==== Excerpted records ====

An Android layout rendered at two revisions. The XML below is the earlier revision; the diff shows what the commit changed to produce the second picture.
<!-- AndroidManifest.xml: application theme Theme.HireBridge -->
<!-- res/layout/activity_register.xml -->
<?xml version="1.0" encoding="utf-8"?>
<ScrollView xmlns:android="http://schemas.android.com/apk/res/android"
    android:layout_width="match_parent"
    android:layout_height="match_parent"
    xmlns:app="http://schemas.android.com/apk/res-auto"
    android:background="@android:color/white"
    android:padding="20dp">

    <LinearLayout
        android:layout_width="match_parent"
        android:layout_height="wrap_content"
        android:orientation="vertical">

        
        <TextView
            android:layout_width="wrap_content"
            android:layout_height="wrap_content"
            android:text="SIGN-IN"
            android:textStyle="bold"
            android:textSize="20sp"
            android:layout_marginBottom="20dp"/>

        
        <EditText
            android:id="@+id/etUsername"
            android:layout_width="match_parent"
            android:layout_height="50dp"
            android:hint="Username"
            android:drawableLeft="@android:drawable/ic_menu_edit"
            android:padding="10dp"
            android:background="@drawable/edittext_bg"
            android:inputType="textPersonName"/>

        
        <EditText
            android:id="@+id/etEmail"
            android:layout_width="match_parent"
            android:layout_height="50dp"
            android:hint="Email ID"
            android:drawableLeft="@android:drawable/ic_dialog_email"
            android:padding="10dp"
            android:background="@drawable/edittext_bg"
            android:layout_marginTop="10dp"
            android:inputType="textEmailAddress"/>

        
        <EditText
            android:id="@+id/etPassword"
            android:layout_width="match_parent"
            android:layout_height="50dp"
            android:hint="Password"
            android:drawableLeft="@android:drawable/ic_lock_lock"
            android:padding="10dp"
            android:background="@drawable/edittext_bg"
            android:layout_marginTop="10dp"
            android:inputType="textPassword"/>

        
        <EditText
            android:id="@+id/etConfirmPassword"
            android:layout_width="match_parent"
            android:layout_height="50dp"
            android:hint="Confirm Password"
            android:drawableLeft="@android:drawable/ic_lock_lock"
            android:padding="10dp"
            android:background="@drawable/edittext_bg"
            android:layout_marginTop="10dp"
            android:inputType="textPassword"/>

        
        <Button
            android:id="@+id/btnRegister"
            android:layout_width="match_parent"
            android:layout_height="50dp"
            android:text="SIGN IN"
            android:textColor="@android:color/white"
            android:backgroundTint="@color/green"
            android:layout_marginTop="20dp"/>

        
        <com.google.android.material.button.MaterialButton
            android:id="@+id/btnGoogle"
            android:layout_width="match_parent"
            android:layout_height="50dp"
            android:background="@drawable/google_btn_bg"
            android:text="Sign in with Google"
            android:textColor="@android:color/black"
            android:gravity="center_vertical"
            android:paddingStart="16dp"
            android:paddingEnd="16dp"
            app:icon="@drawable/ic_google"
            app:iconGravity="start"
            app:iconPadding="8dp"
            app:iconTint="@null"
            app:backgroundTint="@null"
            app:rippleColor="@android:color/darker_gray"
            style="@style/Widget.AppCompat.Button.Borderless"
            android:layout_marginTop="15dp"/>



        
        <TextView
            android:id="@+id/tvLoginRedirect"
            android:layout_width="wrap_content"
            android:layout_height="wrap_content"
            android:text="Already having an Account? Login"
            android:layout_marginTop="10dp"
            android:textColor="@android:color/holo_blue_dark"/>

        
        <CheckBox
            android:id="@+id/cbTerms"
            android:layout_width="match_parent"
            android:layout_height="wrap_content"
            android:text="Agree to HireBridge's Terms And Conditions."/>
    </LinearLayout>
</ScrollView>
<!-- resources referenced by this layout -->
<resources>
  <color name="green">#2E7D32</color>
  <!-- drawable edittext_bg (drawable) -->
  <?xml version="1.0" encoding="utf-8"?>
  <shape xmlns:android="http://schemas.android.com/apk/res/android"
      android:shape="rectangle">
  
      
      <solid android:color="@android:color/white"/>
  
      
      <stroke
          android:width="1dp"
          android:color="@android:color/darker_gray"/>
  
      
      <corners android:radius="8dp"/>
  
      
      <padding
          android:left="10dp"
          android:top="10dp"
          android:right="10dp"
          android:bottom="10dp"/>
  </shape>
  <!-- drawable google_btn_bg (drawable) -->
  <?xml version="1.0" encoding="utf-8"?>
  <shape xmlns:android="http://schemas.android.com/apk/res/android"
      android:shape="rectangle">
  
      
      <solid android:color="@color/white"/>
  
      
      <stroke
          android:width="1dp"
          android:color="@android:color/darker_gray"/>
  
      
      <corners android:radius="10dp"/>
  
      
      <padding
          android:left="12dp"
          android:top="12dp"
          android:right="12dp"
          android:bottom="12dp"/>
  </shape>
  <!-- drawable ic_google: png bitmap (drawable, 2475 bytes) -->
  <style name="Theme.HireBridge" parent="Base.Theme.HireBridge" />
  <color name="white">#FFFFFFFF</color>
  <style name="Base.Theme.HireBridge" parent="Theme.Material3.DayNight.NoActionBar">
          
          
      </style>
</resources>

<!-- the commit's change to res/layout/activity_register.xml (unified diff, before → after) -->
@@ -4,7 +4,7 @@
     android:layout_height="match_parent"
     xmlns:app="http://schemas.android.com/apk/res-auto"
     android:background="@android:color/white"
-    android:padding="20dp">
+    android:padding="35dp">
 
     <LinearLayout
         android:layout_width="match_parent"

====

- _Exercise details_:
All lines above should be output verbatim.

- _Response to this exercise_:
An Android layout rendered at two revisions. The XML below is the earlier revision; the diff shows what the commit changed to produce the second picture.
<!-- AndroidManifest.xml: application theme Theme.HireBridge -->
<!-- res/layout/activity_register.xml -->
<?xml version="1.0" encoding="utf-8"?>
<ScrollView xmlns:android="http://schemas.android.com/apk/res/android"
    android:layout_width="match_parent"
    android:layout_height="match_parent"
    xmlns:app="http://schemas.android.com/apk/res-auto"
    android:background="@android:color/white"
    android:padding="20dp">

    <LinearLayout
        android:layout_width="match_parent"
        android:layout_height="wrap_content"
        android:orientation="vertical">

        
        <TextView
            android:layout_width="wrap_content"
            android:layout_height="wrap_content"
            android:text="SIGN-IN"
            android:textStyle="bold"
            android:textSize="20sp"
            android:layout_marginBottom="20dp"/>

        
        <EditText
            android:id="@+id/etUsername"
            android:layout_width="match_parent"
            android:layout_height="50dp"
            android:hint="Username"
            android:drawableLeft="@android:drawable/ic_menu_edit"
            android:padding="10dp"
            android:background="@drawable/edittext_bg"
            android:inputType="textPersonName"/>

        
        <EditText
            android:id="@+id/etEmail"
            android:layout_width="match_parent"
            android:layout_height="50dp"
            android:hint="Email ID"
            android:drawableLeft="@android:drawable/ic_dialog_email"
            android:padding="10dp"
            android:background="@drawable/edittext_bg"
            android:layout_marginTop="10dp"
            android:inputType="textEmailAddress"/>

        
        <EditText
            android:id="@+id/etPassword"
            android:layout_width="match_parent"
            android:layout_height="50dp"
            android:hint="Password"
            android:drawableLeft="@android:drawable/ic_lock_lock"
            android:padding="10dp"
            android:background="@drawable/edittext_bg"
            android:layout_marginTop="10dp"
            android:inputType="textPassword"/>

        
        <EditText
            android:id="@+id/etConfirmPassword"
            android:layout_width="match_parent"
            android:layout_height="50dp"
            android:hint="Confirm Password"
            android:drawableLeft="@android:drawable/ic_lock_lock"
            android:padding="10dp"
            android:background="@drawable/edittext_bg"
            android:layout_marginTop="10dp"
            android:inputType="textPassword"/>

        
        <Button
            android:id="@+id/btnRegister"
            android:layout_width="match_parent"
            android:layout_height="50dp"
            android:text="SIGN IN"
            android:textColor="@android:color/white"
            android:backgroundTint="@color/green"
            android:layout_marginTop="20dp"/>

        
        <com.google.android.material.button.MaterialButton
            android:id="@+id/btnGoogle"
            android:layout_width="match_parent"
            android:layout_height="50dp"
            android:background="@drawable/google_btn_bg"
            android:text="Sign in with Google"
            android:textColor="@android:color/black"
            android:gravity="center_vertical"
            android:paddingStart="16dp"
            android:paddingEnd="16dp"
            app:icon="@drawable/ic_google"
            app:iconGravity="start"
            app:iconPadding="8dp"
            app:iconTint="@null"
            app:backgroundTint="@null"
            app:rippleColor="@android:color/darker_gray"
            style="@style/Widget.AppCompat.Button.Borderless"
            android:layout_marginTop="15dp"/>



        
        <TextView
            android:id="@+id/tvLoginRedirect"
            android:layout_width="wrap_content"
            android:layout_height="wrap_content"
            android:text="Already having an Account? Login"
            android:layout_marginTop="10dp"
            android:textColor="@android:color/holo_blue_dark"/>

        
        <CheckBox
            android:id="@+id/cbTerms"
            android:layout_width="match_parent"
            android:layout_height="wrap_content"
            android:text="Agree to HireBridge's Terms And Conditions."/>
    </LinearLayout>
</ScrollView>
<!-- resources referenced by this layout -->
<resources>
  <color name="green">#2E7D32</color>
  <!-- drawable edittext_bg (drawable) -->
  <?xml version="1.0" encoding="utf-8"?>
  <shape xmlns:android="http://schemas.android.com/apk/res/android"
      android:shape="rectangle">
  
      
      <solid android:color="@android:color/white"/>
  
      
      <stroke
          android:width="1dp"
          android:color="@android:color/darker_gray"/>
  
      
      <corners android:radius="8dp"/>
  
      
      <padding
          android:left="10dp"
          android:top="10dp"
          android:right="10dp"
          android:bottom="10dp"/>
  </shape>
  <!-- drawable google_btn_bg (drawable) -->
  <?xml version="1.0" encoding="utf-8"?>
  <shape xmlns:android="http://schemas.android.com/apk/res/android"
      android:shape="rectangle">
  
      
      <solid android:color="@color/white"/>
  
      
      <stroke
          android:width="1dp"
          android:color="@android:color/darker_gray"/>
  
      
      <corners android:radius="10dp"/>
  
      
      <padding
          android:left="12dp"
          android:top="12dp"
          android:right="12dp"
          android:bottom="12dp"/>
  </shape>
  <!-- drawable ic_google: png bitmap (drawable, 2475 bytes) -->
  <style name="Theme.HireBridge" parent="Base.Theme.HireBridge" />
  <color name="white">#FFFFFFFF</color>
  <style name="Base.Theme.HireBridge" parent="Theme.Material3.DayNight.NoActionBar">
          
          
      </style>
</resources>

<!-- the commit's change to res/layout/activity_register.xml (unified diff, before → after) -->
@@ -4,7 +4,7 @@
     android:layout_height="match_parent"
     xmlns:app="http://schemas.android.com/apk/res-auto"
     android:background="@android:color/white"
-    android:padding="20dp">
+    android:padding="35dp">
 
     <LinearLayout
         android:layout_width="match_parent"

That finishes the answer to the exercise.